» **Exercise instructions**
Lines from the entries below that hold "wenden" form the answer; copy all of them.

» **Materials provided**
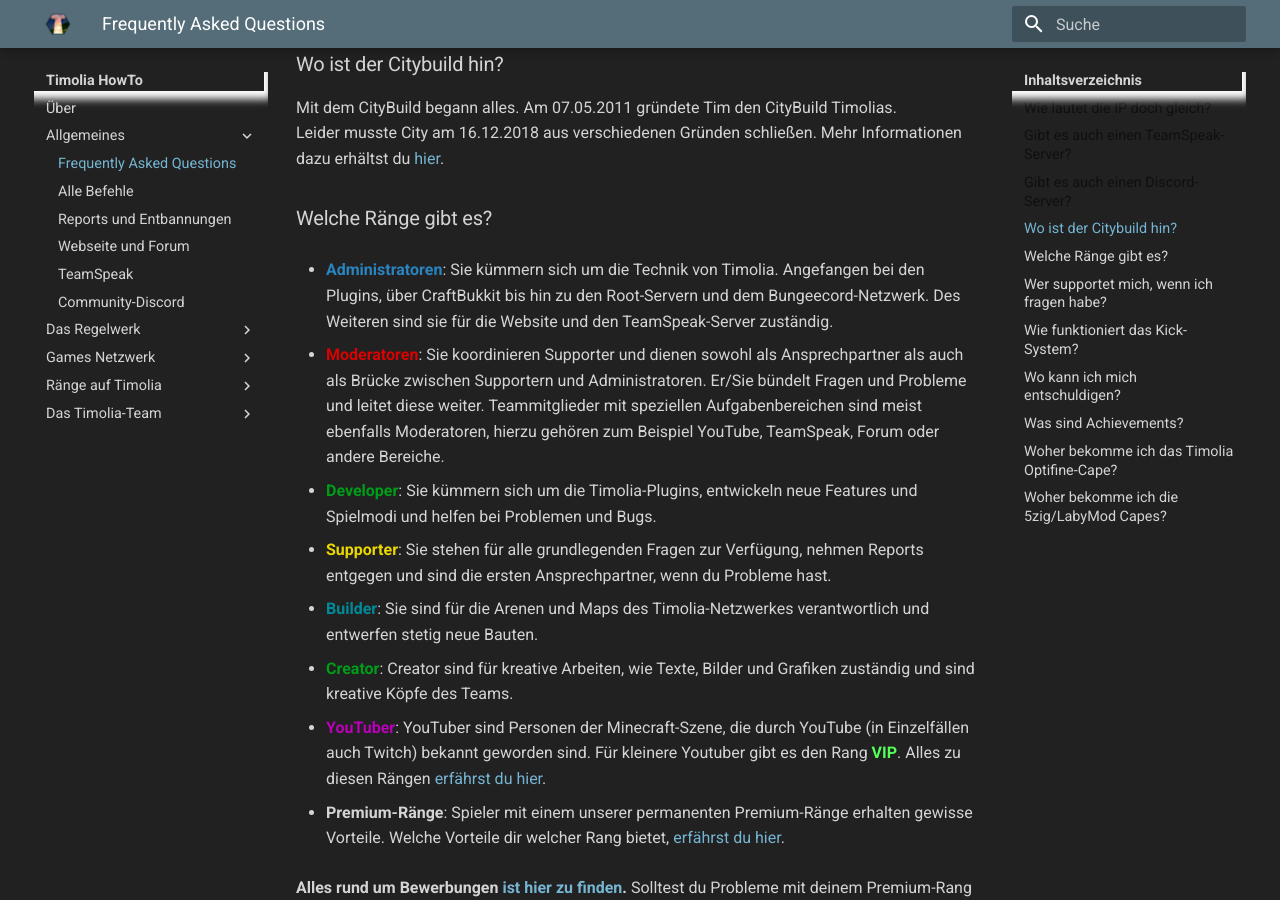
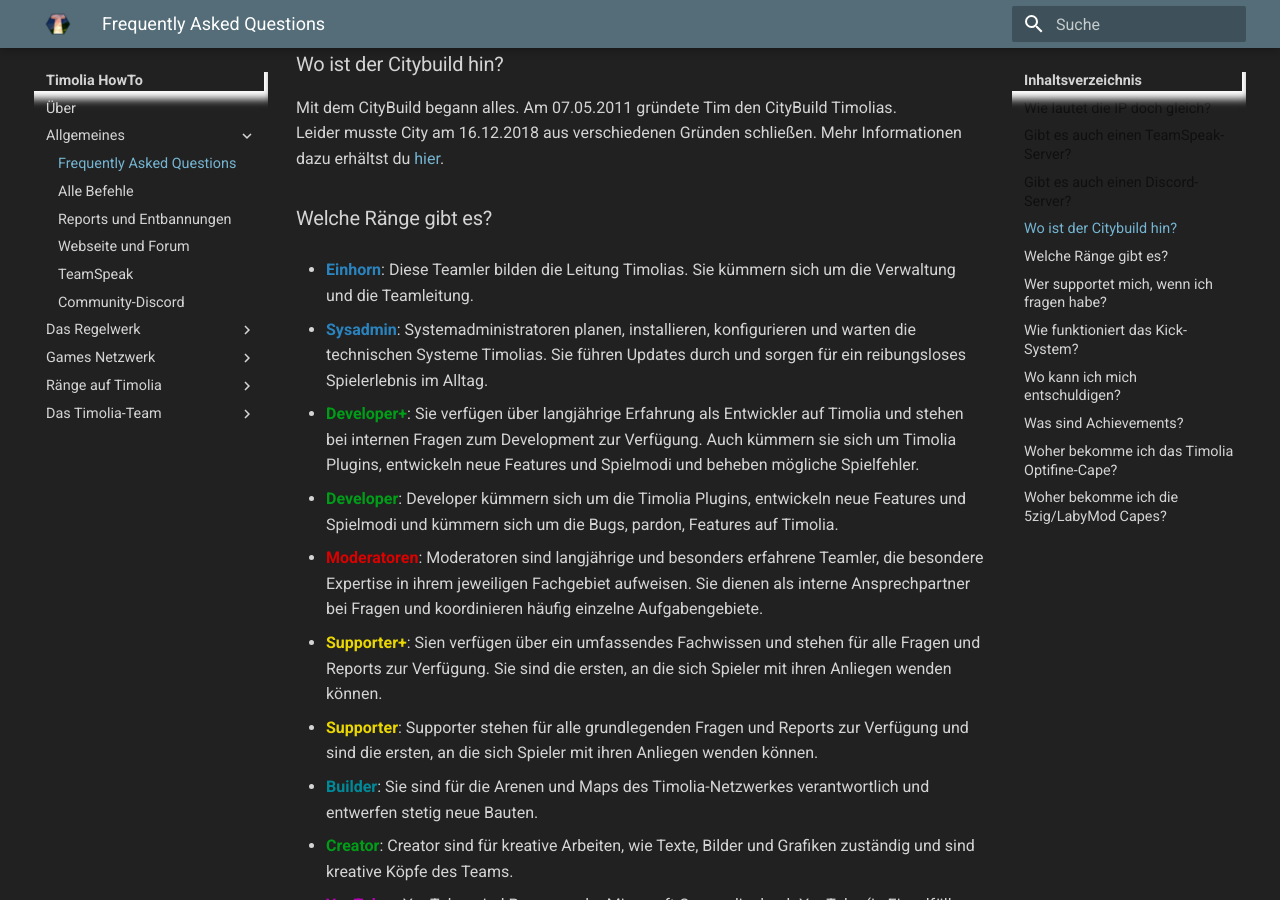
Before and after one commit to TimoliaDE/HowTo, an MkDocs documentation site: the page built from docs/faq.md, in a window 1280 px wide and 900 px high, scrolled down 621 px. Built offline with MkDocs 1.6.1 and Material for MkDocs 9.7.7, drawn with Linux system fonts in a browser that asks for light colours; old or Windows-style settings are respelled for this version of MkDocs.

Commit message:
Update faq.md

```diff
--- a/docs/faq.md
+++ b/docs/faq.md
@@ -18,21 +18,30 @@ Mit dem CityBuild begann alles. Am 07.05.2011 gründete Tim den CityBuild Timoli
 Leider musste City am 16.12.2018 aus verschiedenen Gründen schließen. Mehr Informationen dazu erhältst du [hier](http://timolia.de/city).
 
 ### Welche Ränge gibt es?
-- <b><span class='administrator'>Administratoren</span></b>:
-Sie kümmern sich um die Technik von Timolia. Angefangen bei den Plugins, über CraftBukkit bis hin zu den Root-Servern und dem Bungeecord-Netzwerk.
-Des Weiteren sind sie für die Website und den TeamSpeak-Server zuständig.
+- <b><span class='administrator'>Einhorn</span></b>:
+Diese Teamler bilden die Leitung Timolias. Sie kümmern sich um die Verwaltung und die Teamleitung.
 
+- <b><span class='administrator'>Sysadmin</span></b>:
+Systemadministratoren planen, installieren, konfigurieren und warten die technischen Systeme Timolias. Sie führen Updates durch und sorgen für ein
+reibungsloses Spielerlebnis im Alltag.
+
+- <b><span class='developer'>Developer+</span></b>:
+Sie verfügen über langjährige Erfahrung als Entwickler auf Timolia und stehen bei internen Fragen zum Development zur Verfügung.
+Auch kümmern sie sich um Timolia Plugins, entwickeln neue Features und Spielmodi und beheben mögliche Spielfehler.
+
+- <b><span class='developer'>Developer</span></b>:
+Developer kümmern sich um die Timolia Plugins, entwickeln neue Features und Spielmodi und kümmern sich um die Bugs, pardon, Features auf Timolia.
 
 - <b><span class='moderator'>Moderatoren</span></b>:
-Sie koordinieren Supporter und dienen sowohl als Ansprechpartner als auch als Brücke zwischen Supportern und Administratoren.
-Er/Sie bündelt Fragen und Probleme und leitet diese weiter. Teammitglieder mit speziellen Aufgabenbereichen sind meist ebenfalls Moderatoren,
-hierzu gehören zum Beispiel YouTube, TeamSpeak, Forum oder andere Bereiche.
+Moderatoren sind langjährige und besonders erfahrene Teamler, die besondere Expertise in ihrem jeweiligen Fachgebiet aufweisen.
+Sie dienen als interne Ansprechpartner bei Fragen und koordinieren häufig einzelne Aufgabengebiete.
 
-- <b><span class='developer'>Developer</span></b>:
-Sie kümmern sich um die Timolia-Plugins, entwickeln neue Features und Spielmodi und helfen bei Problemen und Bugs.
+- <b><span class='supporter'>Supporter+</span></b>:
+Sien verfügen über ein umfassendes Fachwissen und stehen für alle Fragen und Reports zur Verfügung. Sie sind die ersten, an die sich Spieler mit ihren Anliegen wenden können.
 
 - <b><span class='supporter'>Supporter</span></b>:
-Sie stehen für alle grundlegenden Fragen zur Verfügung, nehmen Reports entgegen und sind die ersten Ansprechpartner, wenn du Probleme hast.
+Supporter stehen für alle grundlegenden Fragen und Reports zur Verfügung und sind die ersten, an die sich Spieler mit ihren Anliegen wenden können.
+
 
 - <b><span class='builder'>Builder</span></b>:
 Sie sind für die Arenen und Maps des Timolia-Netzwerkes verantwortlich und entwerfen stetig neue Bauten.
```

» **Written reply**
+Sien verfügen über ein umfassendes Fachwissen und stehen für alle Fragen und Reports zur Verfügung. Sie sind die ersten, an die sich Spieler mit ihren Anliegen wenden können.
+Supporter stehen für alle grundlegenden Fragen und Reports zur Verfügung und sind die ersten, an die sich Spieler mit ihren Anliegen wenden können.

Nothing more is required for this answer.